* Work instruction:
Each line containing the word "http" must be copied from the material below.

##########

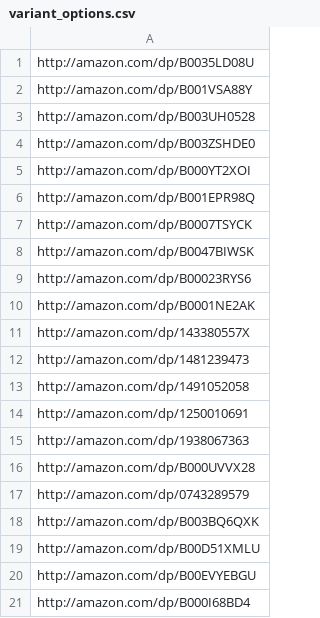
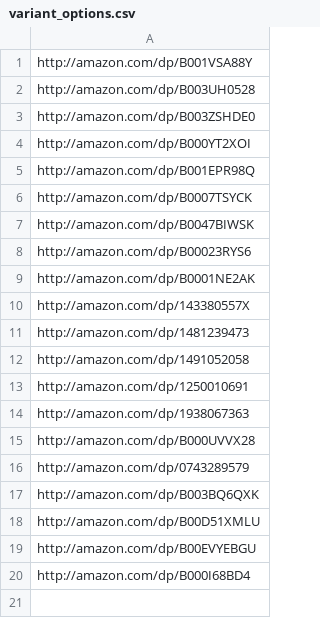
Before and after one commit to wangjohn/zinc_tests, a CSV file: test_data/amazon/variant_options.csv, drawn as a sheet.

Commit message:
Removed a product that no longer is available.

```diff
--- a/test_data/amazon/variant_options.csv
+++ b/test_data/amazon/variant_options.csv
@@ -1,2 +1 @@
-"http://amazon.com/dp/B0035LD08U"
 "http://amazon.com/dp/B001VSA88Y"
```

##########

* Worked solution:
-"http://amazon.com/dp/B0035LD08U"
 "http://amazon.com/dp/B001VSA88Y"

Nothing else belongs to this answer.